:: RECORD EXTRACTS

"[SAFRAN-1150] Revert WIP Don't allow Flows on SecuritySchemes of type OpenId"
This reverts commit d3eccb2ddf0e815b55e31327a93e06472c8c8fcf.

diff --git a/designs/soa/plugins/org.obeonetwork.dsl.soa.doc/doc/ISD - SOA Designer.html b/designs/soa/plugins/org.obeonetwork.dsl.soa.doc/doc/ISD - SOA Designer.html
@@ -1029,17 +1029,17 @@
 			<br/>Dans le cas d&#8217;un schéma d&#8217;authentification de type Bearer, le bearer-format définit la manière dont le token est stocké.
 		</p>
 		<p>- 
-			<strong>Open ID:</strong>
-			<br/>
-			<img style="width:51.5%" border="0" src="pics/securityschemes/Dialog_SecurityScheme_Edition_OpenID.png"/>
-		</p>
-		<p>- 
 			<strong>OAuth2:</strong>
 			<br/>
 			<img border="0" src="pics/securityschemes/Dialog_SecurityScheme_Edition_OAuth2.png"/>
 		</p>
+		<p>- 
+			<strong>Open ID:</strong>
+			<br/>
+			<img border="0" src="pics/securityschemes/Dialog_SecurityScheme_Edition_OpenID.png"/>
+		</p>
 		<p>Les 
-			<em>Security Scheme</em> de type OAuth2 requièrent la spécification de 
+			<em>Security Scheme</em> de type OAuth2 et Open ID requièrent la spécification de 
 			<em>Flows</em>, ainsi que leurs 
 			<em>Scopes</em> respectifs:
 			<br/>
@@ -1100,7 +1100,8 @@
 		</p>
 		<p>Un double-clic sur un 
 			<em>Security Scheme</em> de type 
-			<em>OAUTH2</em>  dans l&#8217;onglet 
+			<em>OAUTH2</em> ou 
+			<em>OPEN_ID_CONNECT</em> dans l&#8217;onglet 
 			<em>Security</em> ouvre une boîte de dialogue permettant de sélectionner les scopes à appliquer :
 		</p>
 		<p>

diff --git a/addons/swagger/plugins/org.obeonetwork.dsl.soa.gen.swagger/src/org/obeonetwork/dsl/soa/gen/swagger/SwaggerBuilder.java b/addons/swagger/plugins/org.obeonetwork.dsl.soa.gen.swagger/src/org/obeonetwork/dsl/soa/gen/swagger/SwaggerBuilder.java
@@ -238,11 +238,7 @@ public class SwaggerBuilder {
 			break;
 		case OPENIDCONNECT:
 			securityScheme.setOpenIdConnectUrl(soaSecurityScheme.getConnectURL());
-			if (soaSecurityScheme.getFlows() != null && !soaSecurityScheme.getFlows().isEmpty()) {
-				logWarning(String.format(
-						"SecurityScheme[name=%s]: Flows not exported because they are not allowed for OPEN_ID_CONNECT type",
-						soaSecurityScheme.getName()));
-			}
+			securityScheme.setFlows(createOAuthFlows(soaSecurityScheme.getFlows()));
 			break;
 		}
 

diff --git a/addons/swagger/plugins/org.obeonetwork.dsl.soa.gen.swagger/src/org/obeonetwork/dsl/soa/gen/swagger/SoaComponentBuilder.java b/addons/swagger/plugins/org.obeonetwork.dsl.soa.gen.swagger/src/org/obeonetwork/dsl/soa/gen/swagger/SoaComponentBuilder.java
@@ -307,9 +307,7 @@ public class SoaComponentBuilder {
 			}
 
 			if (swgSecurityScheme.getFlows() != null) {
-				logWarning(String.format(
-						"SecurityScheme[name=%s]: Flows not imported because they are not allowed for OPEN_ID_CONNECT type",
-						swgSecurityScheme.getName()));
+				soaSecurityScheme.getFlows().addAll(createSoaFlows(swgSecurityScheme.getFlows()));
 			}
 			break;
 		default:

::::
:: RECORD EXTRACTS

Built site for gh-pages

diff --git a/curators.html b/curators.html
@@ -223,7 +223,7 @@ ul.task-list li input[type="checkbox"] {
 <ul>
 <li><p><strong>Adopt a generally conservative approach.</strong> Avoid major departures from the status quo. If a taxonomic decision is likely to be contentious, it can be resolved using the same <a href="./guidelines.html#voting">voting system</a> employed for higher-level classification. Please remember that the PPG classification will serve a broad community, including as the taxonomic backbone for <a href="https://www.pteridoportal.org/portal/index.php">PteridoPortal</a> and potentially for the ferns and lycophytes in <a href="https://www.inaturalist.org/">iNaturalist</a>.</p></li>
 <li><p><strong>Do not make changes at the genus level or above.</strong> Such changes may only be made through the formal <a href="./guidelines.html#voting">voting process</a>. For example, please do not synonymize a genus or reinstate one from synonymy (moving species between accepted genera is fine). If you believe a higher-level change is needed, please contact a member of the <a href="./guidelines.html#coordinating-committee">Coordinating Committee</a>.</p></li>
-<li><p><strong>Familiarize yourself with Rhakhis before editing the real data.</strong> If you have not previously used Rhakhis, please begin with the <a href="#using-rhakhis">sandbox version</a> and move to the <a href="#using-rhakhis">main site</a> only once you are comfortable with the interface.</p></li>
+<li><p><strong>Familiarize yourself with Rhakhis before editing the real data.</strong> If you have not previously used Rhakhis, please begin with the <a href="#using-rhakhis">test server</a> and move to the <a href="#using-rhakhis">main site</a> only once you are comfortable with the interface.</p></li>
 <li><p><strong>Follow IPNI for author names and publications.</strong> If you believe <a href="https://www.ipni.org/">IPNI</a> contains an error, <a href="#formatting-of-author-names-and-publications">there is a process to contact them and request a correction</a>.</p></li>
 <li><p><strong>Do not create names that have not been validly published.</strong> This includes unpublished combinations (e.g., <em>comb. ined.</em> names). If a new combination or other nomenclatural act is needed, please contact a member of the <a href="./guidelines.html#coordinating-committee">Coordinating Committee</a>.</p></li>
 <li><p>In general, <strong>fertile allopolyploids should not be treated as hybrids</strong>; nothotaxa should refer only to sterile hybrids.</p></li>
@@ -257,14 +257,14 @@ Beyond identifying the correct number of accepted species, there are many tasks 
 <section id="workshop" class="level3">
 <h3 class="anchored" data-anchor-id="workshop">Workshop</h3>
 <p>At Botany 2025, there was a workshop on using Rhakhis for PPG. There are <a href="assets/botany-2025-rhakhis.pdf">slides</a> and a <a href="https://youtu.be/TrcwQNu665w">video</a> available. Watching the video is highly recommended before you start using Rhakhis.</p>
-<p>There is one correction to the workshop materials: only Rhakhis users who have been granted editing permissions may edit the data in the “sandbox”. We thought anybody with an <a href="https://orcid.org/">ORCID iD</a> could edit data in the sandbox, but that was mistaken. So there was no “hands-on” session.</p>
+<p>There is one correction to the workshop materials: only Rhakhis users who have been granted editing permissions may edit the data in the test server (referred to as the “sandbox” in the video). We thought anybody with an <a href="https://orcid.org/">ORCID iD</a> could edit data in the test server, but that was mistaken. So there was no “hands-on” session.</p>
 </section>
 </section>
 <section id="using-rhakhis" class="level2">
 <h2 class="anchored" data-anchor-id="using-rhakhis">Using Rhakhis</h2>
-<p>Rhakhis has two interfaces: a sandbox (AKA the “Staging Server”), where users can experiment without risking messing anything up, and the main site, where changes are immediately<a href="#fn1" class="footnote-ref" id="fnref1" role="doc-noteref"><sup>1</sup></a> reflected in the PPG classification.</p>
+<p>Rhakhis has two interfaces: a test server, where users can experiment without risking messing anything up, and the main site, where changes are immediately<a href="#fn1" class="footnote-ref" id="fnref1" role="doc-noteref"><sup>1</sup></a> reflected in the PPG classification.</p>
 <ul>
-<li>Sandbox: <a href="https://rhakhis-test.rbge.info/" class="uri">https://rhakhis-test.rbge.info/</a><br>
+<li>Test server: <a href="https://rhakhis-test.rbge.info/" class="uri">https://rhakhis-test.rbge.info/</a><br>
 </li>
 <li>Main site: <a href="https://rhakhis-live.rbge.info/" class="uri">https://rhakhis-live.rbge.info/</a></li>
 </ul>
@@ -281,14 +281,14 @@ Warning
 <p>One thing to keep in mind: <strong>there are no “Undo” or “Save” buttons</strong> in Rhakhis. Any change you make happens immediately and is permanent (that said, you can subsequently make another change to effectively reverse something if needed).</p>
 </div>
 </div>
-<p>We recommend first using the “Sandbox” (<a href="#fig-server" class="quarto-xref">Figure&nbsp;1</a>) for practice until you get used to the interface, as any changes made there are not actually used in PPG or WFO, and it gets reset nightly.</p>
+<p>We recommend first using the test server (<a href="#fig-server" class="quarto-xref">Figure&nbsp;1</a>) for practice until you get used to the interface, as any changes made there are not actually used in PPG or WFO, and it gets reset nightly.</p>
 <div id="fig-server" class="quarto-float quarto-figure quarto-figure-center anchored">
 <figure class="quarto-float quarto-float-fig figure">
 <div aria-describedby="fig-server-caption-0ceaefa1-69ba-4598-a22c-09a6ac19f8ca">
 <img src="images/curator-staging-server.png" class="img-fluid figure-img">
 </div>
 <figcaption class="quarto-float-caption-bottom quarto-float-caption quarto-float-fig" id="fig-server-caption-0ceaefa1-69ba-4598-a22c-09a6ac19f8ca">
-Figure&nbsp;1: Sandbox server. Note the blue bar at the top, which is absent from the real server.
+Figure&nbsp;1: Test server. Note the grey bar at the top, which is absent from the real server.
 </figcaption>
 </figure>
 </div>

::::
:: RECORD EXTRACTS

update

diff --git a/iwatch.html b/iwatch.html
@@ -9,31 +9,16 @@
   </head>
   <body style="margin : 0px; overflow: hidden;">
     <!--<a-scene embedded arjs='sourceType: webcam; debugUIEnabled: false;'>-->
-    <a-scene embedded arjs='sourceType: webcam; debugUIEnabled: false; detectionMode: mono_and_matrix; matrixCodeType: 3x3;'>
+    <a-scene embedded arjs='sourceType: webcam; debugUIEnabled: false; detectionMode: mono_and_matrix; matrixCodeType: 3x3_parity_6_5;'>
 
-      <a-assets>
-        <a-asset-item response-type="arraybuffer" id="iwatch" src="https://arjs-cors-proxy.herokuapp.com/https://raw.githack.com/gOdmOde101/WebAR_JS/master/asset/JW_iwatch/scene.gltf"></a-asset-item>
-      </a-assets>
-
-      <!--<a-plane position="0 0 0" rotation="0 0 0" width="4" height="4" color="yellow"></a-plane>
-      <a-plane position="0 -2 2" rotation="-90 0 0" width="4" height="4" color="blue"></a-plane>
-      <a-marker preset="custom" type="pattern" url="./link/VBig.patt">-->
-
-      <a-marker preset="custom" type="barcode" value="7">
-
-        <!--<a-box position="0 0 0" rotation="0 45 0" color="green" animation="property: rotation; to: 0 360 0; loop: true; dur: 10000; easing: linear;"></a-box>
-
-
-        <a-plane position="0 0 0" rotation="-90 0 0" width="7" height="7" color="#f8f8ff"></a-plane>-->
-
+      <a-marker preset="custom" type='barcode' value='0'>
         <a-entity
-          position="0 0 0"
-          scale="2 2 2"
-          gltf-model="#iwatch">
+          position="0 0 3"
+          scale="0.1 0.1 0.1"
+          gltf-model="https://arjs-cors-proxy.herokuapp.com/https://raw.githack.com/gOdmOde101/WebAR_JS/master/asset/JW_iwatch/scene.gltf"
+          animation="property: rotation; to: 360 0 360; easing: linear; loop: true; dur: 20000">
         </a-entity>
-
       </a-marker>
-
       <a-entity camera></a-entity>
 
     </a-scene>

::::

## GOAL OF THE EXERCISE
Throughout the data, tally the lines that hold the string "soaSecurityScheme" and report the tally alone.

## REPLY TO THE EXERCISE
5